• [WHAT IS REQUIRED]:
Below is a block of data; give all of it again word for word.

BEGIN MATERIAL PROVIDED

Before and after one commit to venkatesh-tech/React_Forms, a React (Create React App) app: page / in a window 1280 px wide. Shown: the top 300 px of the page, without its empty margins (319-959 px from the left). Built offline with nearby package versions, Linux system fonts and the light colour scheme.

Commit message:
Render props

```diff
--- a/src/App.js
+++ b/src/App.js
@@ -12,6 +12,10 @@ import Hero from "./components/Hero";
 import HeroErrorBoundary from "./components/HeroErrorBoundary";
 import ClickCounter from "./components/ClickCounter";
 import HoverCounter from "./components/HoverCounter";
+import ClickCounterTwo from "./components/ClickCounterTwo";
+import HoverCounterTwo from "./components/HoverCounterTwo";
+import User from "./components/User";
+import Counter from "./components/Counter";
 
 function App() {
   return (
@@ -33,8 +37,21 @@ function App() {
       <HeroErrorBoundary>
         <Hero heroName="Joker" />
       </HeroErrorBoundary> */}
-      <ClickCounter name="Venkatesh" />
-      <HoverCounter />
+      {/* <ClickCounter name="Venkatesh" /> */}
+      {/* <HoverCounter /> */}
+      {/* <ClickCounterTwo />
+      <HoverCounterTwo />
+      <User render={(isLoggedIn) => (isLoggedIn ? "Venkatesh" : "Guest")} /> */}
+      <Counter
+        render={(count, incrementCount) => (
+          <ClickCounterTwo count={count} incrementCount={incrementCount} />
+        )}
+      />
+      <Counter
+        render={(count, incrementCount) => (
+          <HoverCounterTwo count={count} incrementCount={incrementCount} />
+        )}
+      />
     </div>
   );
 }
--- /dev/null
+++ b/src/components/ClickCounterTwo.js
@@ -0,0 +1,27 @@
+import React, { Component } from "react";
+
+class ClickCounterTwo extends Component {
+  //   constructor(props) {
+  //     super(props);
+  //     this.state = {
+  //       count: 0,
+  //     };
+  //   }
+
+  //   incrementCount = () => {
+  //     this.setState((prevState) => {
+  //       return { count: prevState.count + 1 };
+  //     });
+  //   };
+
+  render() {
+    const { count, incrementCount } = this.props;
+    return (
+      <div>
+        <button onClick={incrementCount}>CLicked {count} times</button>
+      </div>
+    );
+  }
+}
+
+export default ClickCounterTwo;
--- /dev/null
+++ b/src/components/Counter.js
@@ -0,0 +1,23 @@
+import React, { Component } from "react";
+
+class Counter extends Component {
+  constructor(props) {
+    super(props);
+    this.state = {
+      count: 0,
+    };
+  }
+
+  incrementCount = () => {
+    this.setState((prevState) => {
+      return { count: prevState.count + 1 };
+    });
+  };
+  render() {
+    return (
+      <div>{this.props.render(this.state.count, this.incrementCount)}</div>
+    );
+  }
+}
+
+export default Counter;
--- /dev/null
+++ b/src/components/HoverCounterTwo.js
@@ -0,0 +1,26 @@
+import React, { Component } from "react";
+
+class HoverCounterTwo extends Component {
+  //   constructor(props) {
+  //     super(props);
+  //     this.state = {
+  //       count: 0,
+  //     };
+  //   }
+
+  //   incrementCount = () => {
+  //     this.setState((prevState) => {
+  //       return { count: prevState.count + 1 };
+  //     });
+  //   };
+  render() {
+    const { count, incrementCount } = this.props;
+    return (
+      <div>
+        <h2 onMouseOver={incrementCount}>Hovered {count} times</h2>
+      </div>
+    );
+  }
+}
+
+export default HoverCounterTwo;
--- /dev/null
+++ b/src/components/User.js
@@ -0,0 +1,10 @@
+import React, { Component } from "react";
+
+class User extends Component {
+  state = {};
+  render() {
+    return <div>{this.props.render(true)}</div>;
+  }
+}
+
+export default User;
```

END MATERIAL PROVIDED

• [SOLVED EXERCISE]:
Before and after one commit to venkatesh-tech/React_Forms, a React (Create React App) app: page / in a window 1280 px wide. Shown: the top 300 px of the page, without its empty margins (319-959 px from the left). Built offline with nearby package versions, Linux system fonts and the light colour scheme.

Commit message:
Render props

```diff
--- a/src/App.js
+++ b/src/App.js
@@ -12,6 +12,10 @@ import Hero from "./components/Hero";
 import HeroErrorBoundary from "./components/HeroErrorBoundary";
 import ClickCounter from "./components/ClickCounter";
 import HoverCounter from "./components/HoverCounter";
+import ClickCounterTwo from "./components/ClickCounterTwo";
+import HoverCounterTwo from "./components/HoverCounterTwo";
+import User from "./components/User";
+import Counter from "./components/Counter";
 
 function App() {
   return (
@@ -33,8 +37,21 @@ function App() {
       <HeroErrorBoundary>
         <Hero heroName="Joker" />
       </HeroErrorBoundary> */}
-      <ClickCounter name="Venkatesh" />
-      <HoverCounter />
+      {/* <ClickCounter name="Venkatesh" /> */}
+      {/* <HoverCounter /> */}
+      {/* <ClickCounterTwo />
+      <HoverCounterTwo />
+      <User render={(isLoggedIn) => (isLoggedIn ? "Venkatesh" : "Guest")} /> */}
+      <Counter
+        render={(count, incrementCount) => (
+          <ClickCounterTwo count={count} incrementCount={incrementCount} />
+        )}
+      />
+      <Counter
+        render={(count, incrementCount) => (
+          <HoverCounterTwo count={count} incrementCount={incrementCount} />
+        )}
+      />
     </div>
   );
 }
--- /dev/null
+++ b/src/components/ClickCounterTwo.js
@@ -0,0 +1,27 @@
+import React, { Component } from "react";
+
+class ClickCounterTwo extends Component {
+  //   constructor(props) {
+  //     super(props);
+  //     this.state = {
+  //       count: 0,
+  //     };
+  //   }
+
+  //   incrementCount = () => {
+  //     this.setState((prevState) => {
+  //       return { count: prevState.count + 1 };
+  //     });
+  //   };
+
+  render() {
+    const { count, incrementCount } = this.props;
+    return (
+      <div>
+        <button onClick={incrementCount}>CLicked {count} times</button>
+      </div>
+    );
+  }
+}
+
+export default ClickCounterTwo;
--- /dev/null
+++ b/src/components/Counter.js
@@ -0,0 +1,23 @@
+import React, { Component } from "react";
+
+class Counter extends Component {
+  constructor(props) {
+    super(props);
+    this.state = {
+      count: 0,
+    };
+  }
+
+  incrementCount = () => {
+    this.setState((prevState) => {
+      return { count: prevState.count + 1 };
+    });
+  };
+  render() {
+    return (
+      <div>{this.props.render(this.state.count, this.incrementCount)}</div>
+    );
+  }
+}
+
+export default Counter;
--- /dev/null
+++ b/src/components/HoverCounterTwo.js
@@ -0,0 +1,26 @@
+import React, { Component } from "react";
+
+class HoverCounterTwo extends Component {
+  //   constructor(props) {
+  //     super(props);
+  //     this.state = {
+  //       count: 0,
+  //     };
+  //   }
+
+  //   incrementCount = () => {
+  //     this.setState((prevState) => {
+  //       return { count: prevState.count + 1 };
+  //     });
+  //   };
+  render() {
+    const { count, incrementCount } = this.props;
+    return (
+      <div>
+        <h2 onMouseOver={incrementCount}>Hovered {count} times</h2>
+      </div>
+    );
+  }
+}
+
+export default HoverCounterTwo;
--- /dev/null
+++ b/src/components/User.js
@@ -0,0 +1,10 @@
+import React, { Component } from "react";
+
+class User extends Component {
+  state = {};
+  render() {
+    return <div>{this.props.render(true)}</div>;
+  }
+}
+
+export default User;
```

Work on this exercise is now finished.